Then something horrible happens. He shoots Joan in the head while playing William Tell. Nothing about this is mentioned in his letters, but afterward there is a gradual and inexorable slide downward. He has an unrequited love affair with a young man. His lawyer skips town, and Burroughs leaves Mexico on a quixotic trek to South America in search of a drug called Yage, which, once he finds it, poisons him.
What he really wants is young and handsome Allen Ginsberg, but Ginsberg rejects him, so he takes off to Tangiers and develops a heavy dope habit -- shooting-up every four hours. This part of the book is the most moving, because all he can do is recite his litany of rejection. Ginsberg doesn't want him and doesn't answer his letters. The expatriate colony of Tangiers (including Paul Bowles) understandably rejects such a pathetic wreck of a man, too, and the contrast between this lost, begging, lonely creature and the haughty fellow at the beginning could not be greater. I know of no work of fiction that portrays the destruction of a human being more vividly than these letters.
Then, another change. Ginsberg finally begins writing again, and Burroughs pours his heart out to him and then (happily assisted by weed) begins pouring out his imagination in the form of letters that became the basis for Naked Lunch. Once word about this extraordinary writing got around, Burroughs rejoined the human race. He became accepted by others and moved to Paris with artist Brion Gysin. There, a third William Burroughs emerges -- Burroughs the mystic.
He has visions. He discovers the "cut-up" method of writing which produces new and magical meanings from randomly juxtaposed words. He proselytizes Dr. Dent's apomorphine cure for addiction (when, all along, we see what the real cause of Burroughs's addiction was). He postulates a cure for cancer. I don't think that Burroughs was as attracted to Scientology for its restorative auditing practices or organization (which he later called "A fink outfit"), so much as he was fascinated by the religion's hagiography of the evil Emperor Xenu who, 75 million years ago, trapped millions of souls in volcanos and exterminated them with hydrogen bombs. (On The Best Of William Burroughs CD collection, you can hear him read about the "soul-killer H-bombs.")
What a metamorphosis! Within ten years, he transforms from a stern libertarian to a pathetic and hopeless bum, then to the modern-day Madame Blavatsky! No buncombe is too nonsensical for him, and there are pages and pages of letters rhapsodizing over the greatness of Jacques Stern, who seems to have been the world's champion of [horsefeathers]. It was also at this time that he conceived his theory that mankind's purpose was to go live in outer space. He went from being a Yankee skeptic to someone who was hungry to believe.
The book ends with some 1959 letters extolling Scientology, so we don't get to see the next incarnations of William Burroughs -- the New York Punk celebrity and the Old Sage of Lawrence, Kansas, in which persona wrote his best work. (Everyone should write James Grauerholz a letter of thanks making this last Burroughs possible.) But I have never read a more dramatic book, let alone a collection of letters, that demonstrates death and regeneration.
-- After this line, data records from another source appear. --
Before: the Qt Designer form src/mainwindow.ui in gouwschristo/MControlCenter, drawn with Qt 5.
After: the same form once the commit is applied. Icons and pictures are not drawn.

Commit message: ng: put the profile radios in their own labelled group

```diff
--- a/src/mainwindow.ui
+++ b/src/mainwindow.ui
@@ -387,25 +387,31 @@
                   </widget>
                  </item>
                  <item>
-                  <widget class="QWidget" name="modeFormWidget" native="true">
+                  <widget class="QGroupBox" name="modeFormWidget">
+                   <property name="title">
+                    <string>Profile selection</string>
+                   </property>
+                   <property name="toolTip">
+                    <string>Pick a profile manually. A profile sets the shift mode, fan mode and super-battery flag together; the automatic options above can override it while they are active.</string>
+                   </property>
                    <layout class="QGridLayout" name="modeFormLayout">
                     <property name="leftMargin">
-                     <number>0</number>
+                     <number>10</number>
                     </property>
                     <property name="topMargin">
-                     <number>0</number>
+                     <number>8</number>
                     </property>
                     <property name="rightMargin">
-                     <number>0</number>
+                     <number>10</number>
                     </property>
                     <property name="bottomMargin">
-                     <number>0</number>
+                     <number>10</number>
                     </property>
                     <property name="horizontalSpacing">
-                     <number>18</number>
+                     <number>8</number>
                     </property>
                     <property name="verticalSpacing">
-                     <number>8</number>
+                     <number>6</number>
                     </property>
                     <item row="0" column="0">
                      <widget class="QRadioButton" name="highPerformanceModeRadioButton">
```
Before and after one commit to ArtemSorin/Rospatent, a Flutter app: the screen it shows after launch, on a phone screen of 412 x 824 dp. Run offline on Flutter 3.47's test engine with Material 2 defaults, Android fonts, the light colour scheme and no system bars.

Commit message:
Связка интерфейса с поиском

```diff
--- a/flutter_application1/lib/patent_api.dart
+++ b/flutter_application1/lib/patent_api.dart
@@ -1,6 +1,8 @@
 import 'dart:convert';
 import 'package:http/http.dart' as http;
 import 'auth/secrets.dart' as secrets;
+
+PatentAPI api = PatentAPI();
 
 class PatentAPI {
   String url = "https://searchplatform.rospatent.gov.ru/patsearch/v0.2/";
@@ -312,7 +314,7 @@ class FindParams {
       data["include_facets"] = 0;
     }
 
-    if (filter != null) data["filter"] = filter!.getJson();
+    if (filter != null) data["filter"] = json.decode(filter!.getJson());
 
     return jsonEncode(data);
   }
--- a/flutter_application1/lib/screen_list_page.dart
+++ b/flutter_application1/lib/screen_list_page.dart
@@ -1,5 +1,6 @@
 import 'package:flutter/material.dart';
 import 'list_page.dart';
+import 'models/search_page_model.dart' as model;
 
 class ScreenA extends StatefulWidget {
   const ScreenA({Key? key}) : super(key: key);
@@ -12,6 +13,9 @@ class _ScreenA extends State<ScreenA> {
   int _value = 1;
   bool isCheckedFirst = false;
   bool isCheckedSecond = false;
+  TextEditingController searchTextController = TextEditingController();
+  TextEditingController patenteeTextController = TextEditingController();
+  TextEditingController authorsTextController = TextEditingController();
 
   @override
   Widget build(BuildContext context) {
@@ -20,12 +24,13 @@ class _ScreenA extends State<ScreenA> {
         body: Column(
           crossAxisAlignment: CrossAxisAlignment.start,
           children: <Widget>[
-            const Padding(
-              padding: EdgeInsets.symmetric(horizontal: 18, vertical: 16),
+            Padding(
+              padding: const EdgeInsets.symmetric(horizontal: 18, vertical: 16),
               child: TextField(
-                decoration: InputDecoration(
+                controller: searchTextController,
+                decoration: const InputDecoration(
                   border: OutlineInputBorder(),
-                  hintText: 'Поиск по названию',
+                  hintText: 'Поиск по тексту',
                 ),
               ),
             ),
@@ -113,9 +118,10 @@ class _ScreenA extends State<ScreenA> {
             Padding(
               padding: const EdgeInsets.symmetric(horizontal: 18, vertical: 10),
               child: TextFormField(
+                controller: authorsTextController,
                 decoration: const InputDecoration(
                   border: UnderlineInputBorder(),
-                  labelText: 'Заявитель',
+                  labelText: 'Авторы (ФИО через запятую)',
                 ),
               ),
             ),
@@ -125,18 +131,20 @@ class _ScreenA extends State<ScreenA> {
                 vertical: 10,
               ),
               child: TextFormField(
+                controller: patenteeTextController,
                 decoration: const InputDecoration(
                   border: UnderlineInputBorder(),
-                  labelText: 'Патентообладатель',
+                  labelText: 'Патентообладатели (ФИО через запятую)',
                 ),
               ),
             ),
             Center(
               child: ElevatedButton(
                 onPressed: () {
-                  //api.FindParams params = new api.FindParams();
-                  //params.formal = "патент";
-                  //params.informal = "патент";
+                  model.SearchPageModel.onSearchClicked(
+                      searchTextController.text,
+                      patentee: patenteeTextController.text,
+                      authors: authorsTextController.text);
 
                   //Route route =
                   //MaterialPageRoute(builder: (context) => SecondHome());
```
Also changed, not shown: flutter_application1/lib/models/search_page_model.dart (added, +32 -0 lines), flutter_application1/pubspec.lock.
Because he was so lonely and desperate, Burroughs put everything he had into these letters, and it's some of the best writing of the second half of the twentieth century.